▶ _Brief_
Which of the lines below contain the string "live"? Copy each one.

Itemized modification records
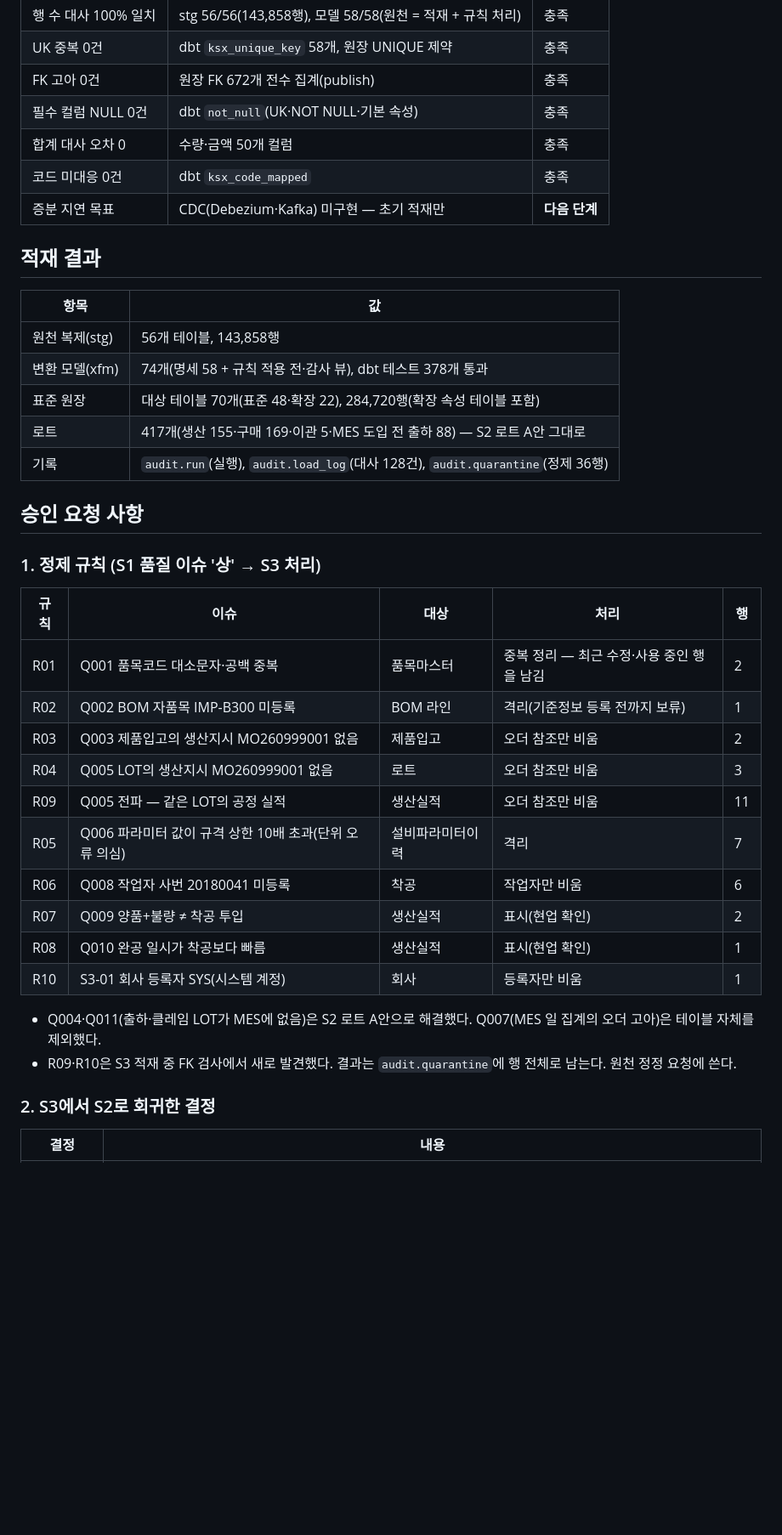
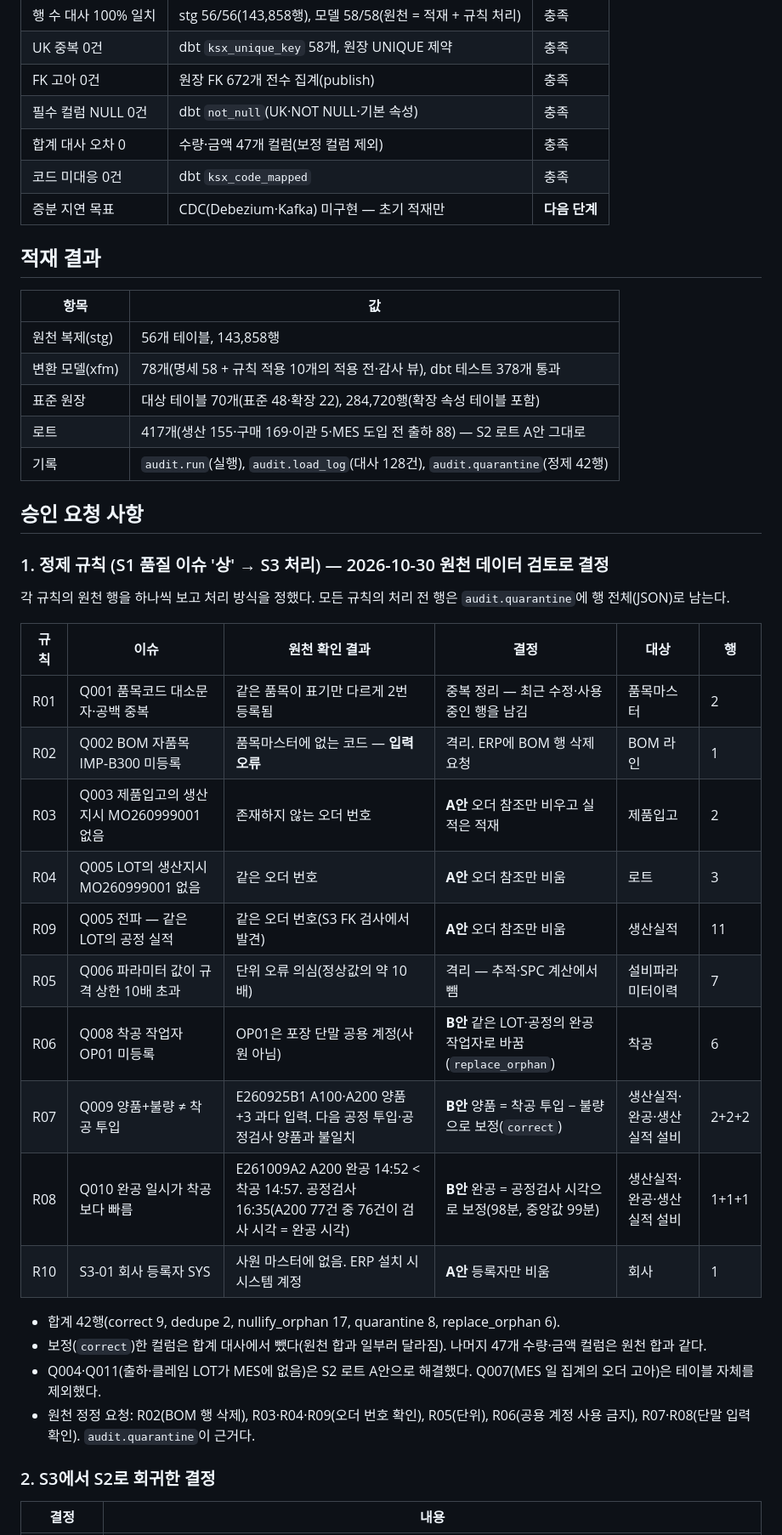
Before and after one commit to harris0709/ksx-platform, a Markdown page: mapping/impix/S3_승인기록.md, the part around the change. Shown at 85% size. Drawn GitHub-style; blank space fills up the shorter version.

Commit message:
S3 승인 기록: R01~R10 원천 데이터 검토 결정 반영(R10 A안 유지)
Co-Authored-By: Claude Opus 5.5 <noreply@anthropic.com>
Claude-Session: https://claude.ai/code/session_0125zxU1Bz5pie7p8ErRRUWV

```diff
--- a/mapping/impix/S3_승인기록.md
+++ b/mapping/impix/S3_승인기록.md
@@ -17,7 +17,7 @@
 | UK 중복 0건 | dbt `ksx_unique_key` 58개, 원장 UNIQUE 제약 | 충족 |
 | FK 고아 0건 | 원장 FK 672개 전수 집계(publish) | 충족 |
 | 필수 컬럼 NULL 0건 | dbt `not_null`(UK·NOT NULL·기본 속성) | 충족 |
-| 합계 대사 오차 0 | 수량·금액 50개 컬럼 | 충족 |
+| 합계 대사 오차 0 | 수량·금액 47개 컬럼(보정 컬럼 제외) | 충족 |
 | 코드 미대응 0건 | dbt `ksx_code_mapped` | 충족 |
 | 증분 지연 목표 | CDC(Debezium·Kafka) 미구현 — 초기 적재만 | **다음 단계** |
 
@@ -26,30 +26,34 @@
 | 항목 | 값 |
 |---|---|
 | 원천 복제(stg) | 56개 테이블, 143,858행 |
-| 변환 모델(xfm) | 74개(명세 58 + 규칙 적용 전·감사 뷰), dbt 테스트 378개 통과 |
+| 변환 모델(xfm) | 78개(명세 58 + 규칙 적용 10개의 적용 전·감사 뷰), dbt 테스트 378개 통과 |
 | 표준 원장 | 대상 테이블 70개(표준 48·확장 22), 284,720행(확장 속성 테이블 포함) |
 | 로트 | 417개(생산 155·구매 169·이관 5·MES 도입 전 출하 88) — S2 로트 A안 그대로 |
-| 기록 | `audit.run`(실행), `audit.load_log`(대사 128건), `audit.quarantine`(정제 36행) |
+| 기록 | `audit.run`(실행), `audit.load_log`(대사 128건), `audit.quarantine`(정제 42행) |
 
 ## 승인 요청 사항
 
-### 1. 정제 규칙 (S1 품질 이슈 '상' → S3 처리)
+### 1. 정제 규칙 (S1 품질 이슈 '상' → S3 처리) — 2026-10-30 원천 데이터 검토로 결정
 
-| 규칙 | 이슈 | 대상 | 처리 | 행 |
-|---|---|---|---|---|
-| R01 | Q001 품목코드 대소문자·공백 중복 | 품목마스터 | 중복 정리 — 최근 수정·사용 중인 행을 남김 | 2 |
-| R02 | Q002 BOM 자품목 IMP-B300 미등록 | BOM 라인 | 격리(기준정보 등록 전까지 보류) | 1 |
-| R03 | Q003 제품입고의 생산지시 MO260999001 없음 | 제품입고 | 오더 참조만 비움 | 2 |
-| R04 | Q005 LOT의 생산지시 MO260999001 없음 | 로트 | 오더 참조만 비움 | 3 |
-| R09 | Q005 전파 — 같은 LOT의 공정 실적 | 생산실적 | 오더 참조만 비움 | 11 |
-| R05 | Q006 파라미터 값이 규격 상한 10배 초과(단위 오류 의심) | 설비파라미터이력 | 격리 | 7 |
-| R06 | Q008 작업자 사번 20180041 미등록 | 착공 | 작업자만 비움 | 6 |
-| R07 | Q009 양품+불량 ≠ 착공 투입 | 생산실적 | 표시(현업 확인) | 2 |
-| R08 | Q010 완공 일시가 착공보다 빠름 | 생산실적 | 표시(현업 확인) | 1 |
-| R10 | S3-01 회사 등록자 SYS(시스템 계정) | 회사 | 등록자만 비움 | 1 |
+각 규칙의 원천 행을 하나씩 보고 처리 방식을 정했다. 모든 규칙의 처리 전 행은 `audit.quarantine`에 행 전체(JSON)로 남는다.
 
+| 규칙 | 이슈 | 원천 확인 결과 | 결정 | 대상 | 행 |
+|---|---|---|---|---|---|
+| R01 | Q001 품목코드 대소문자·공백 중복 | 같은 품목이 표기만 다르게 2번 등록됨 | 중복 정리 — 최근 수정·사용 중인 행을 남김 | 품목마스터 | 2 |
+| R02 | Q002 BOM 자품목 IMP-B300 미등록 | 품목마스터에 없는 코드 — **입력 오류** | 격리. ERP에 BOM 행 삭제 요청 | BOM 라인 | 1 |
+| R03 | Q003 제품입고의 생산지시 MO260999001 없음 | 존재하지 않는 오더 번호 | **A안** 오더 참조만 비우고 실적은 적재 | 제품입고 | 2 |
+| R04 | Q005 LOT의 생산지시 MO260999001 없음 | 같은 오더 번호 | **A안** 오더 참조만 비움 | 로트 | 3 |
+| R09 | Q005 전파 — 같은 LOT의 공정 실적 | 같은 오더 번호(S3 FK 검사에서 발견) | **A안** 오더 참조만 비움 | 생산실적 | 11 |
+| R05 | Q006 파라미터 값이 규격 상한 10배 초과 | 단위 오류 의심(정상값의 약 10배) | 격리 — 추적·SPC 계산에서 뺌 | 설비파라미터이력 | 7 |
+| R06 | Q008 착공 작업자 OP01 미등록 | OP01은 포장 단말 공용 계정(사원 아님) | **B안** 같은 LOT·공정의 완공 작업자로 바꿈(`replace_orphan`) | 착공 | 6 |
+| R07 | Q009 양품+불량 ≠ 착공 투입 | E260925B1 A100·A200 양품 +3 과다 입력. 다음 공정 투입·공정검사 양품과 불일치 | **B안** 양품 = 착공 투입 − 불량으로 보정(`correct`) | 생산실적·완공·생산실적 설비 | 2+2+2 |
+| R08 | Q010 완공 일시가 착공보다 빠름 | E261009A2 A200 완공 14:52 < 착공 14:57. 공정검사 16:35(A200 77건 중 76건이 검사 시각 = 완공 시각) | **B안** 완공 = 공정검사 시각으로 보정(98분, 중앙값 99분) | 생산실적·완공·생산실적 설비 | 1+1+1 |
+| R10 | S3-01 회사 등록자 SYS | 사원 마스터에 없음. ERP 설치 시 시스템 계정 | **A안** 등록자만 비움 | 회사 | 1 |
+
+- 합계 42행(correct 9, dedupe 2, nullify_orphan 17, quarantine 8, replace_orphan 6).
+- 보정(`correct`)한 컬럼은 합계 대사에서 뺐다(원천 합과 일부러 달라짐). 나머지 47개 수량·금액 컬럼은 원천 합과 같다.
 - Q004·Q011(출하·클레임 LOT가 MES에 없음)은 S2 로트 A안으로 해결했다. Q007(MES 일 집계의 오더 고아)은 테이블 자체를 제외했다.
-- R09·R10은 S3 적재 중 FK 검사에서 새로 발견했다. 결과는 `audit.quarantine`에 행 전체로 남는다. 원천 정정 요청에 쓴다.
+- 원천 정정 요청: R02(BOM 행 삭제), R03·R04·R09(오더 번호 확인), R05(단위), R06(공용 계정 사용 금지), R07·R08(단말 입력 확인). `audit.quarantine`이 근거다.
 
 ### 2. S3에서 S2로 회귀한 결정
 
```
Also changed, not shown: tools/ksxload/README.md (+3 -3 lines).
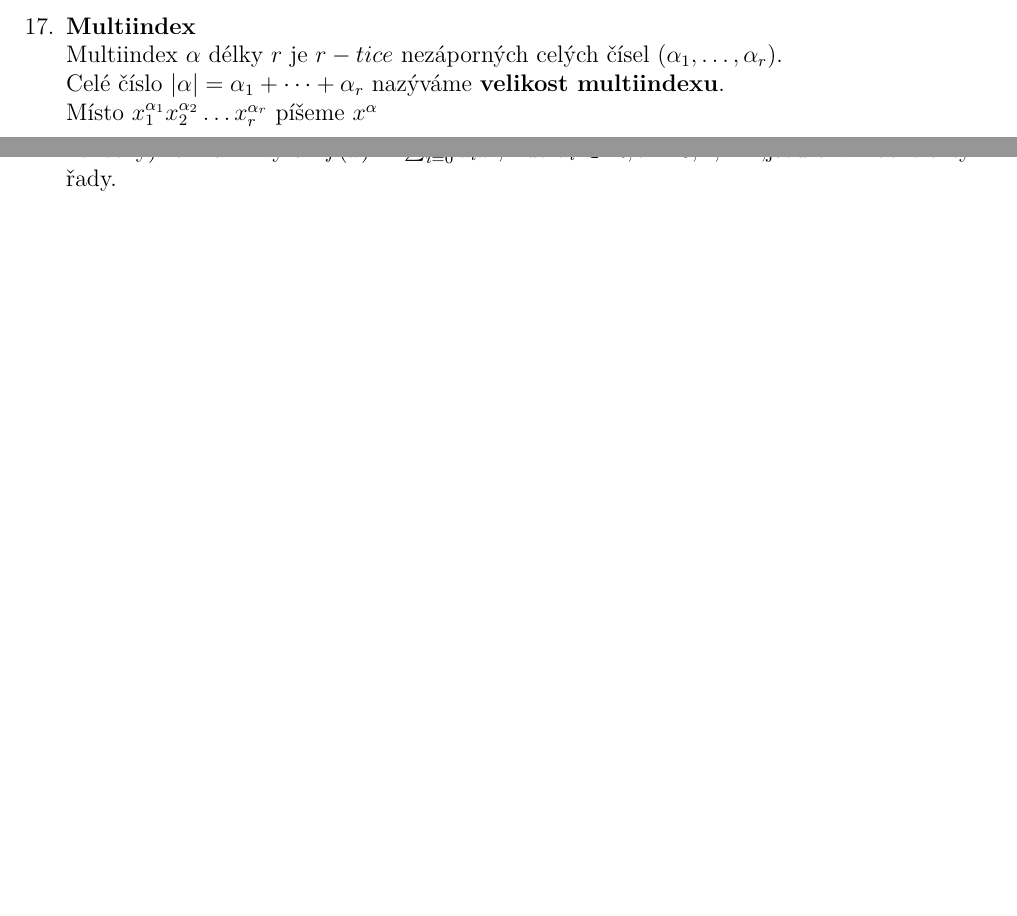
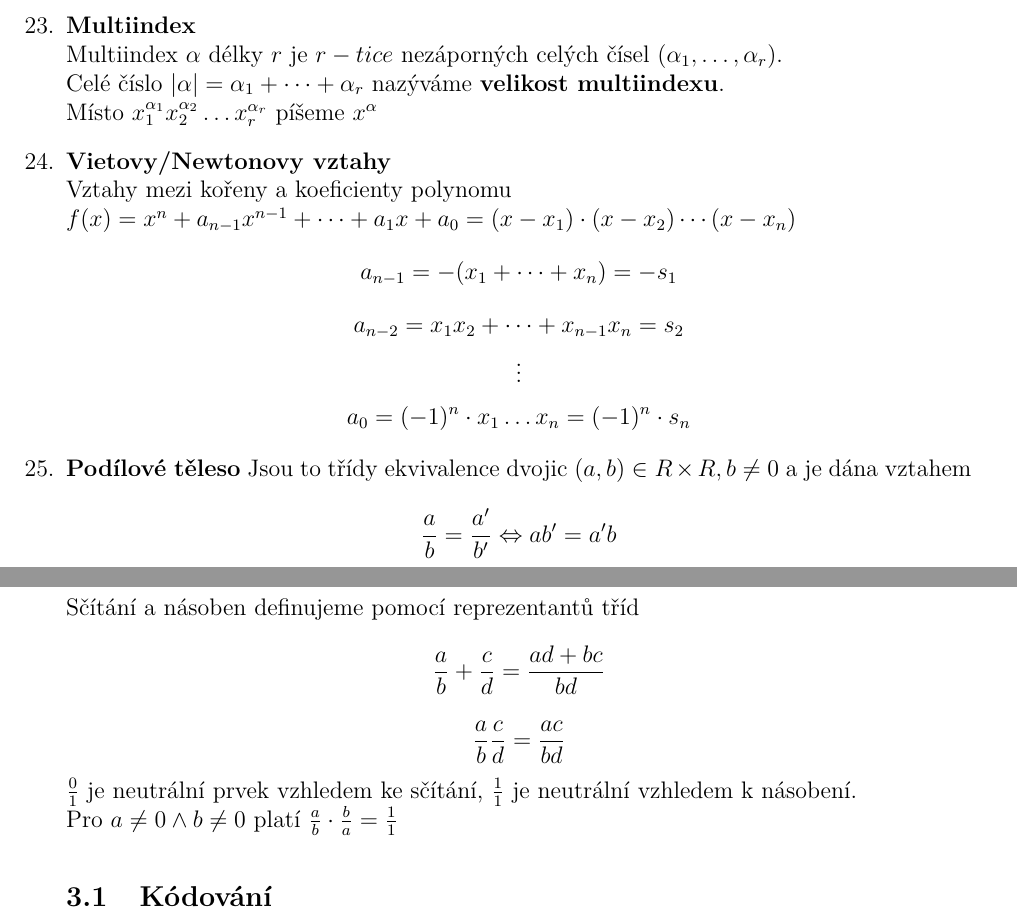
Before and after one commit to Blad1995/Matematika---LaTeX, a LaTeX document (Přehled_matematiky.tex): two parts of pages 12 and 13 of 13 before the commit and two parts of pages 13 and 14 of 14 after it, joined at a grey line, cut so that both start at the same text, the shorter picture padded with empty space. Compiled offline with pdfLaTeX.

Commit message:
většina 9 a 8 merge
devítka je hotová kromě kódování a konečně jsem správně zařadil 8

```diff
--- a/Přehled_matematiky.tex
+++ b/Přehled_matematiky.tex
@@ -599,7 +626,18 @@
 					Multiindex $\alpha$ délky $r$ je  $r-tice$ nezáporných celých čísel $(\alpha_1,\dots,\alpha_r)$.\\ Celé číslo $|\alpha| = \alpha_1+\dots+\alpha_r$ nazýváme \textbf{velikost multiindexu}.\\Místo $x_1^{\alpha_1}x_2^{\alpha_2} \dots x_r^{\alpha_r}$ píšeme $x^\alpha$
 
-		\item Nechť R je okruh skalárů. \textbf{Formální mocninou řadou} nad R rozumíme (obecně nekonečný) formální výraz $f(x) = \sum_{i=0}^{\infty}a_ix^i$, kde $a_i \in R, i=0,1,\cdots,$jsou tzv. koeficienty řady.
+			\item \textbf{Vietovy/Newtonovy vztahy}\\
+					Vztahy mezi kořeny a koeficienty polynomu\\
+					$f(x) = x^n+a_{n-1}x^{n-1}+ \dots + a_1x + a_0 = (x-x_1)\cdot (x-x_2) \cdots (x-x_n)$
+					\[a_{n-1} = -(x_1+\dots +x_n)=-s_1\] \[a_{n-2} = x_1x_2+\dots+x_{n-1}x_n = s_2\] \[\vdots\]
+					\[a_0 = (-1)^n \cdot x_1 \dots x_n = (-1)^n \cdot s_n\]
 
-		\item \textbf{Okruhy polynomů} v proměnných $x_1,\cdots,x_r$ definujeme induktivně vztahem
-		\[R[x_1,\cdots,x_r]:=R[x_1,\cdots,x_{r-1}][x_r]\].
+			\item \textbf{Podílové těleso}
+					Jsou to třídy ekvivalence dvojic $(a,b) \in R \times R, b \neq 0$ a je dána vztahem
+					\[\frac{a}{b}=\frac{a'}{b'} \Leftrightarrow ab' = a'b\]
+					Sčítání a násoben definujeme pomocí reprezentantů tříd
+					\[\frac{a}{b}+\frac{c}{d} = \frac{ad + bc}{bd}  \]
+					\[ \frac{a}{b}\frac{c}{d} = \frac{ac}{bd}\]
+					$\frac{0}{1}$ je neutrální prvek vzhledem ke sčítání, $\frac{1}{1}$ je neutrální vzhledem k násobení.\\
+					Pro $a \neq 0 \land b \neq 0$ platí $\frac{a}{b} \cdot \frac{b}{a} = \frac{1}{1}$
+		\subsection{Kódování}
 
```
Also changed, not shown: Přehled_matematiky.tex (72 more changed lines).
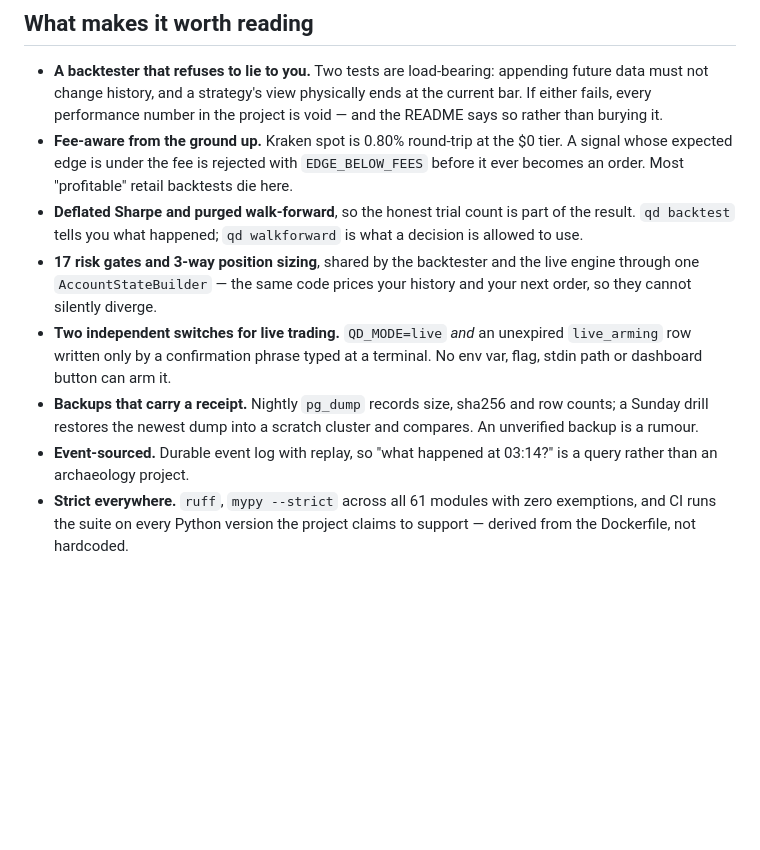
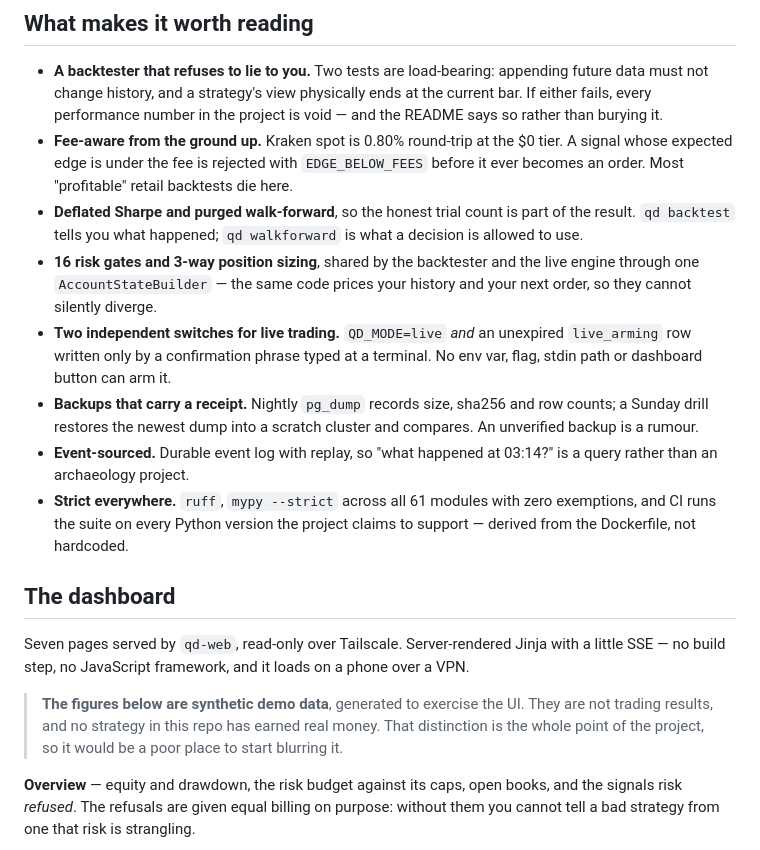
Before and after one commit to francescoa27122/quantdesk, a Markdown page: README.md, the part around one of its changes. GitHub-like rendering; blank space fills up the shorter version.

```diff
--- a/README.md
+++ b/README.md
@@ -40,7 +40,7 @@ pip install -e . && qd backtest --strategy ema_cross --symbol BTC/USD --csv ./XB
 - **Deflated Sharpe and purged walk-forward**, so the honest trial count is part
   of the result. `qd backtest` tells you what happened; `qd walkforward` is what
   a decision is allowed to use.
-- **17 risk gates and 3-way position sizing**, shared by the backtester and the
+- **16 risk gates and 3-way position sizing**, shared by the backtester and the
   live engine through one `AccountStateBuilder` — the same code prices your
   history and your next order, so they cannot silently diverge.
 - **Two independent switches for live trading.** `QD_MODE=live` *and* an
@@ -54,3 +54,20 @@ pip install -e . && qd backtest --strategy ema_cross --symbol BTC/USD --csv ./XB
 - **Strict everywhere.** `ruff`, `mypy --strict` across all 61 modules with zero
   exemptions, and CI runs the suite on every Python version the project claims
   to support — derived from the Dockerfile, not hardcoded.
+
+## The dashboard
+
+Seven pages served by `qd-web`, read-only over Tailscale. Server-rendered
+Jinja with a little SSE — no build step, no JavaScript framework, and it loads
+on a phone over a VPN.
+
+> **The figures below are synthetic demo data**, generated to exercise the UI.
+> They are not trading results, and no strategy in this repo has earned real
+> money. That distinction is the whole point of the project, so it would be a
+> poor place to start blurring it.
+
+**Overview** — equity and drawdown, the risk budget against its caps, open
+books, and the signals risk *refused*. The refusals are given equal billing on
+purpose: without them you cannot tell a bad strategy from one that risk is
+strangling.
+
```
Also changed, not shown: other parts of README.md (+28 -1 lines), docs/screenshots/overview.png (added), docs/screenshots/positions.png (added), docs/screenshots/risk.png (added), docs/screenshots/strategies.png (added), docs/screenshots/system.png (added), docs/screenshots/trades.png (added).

▶ _Solution for this task_
   live engine through one `AccountStateBuilder` — the same code prices your
 - **Two independent switches for live trading.** `QD_MODE=live` *and* an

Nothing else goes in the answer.